◆ What is being asked ◆
Could you find every line in the records below that contains the word "section" and copy it?

◆ Given data ◆
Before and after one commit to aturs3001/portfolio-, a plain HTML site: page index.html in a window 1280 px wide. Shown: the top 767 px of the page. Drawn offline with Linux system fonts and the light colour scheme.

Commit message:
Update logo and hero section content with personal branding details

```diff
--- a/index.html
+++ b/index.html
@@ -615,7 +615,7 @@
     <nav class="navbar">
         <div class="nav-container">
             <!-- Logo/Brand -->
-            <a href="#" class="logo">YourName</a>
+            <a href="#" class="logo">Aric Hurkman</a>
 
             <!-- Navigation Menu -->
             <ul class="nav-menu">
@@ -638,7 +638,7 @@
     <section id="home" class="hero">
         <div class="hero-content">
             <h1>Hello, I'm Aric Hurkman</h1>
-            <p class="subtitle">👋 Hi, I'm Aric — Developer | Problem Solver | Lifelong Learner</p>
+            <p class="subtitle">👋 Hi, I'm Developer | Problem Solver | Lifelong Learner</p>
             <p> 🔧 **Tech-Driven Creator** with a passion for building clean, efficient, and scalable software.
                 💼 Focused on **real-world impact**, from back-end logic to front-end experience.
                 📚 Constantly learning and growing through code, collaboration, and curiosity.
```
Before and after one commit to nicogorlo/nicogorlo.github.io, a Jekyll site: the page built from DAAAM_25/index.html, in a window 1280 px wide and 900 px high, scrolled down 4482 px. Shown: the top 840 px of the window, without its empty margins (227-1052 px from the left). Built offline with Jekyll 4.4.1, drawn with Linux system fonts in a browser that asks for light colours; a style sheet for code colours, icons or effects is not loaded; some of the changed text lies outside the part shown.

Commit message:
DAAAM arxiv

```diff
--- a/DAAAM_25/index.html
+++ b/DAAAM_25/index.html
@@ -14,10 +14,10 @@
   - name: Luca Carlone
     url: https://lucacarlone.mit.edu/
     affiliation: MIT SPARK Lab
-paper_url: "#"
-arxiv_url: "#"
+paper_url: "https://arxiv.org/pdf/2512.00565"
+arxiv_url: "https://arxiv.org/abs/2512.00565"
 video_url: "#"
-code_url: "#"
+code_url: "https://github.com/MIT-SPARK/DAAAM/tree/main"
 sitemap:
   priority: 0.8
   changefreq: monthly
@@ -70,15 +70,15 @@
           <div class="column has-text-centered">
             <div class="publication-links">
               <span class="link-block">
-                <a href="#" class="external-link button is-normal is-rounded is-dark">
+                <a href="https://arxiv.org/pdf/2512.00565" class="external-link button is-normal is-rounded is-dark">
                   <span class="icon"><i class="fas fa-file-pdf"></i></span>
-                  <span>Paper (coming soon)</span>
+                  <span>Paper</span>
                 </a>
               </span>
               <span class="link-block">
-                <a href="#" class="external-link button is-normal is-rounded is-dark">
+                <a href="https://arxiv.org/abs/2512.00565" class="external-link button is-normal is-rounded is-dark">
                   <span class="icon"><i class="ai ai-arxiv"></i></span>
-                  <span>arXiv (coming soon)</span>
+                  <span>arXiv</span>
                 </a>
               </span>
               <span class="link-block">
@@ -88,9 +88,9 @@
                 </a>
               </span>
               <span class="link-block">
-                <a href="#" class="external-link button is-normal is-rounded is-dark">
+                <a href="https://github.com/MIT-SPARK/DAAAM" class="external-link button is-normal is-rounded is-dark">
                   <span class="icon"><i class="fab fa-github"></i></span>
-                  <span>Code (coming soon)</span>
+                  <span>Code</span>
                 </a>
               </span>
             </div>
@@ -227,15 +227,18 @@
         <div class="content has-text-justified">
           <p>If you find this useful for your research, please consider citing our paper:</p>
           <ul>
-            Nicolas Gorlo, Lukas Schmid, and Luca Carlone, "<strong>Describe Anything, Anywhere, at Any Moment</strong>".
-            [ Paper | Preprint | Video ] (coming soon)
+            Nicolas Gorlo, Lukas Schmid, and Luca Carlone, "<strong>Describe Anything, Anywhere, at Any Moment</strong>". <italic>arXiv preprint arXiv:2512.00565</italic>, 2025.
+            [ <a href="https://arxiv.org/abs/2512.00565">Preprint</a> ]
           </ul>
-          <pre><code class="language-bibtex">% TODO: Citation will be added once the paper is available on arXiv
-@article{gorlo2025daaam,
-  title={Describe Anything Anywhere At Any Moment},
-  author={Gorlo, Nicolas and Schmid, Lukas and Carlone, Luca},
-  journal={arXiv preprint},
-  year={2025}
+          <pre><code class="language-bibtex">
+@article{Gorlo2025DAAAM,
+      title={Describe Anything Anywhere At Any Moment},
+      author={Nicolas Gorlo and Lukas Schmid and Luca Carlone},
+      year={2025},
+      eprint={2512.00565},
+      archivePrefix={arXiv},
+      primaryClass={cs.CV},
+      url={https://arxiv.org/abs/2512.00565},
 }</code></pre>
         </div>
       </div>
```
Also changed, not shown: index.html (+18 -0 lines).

◆ Response for this exercise ◆
Update logo and hero section content with personal branding details
     <section id="home" class="hero">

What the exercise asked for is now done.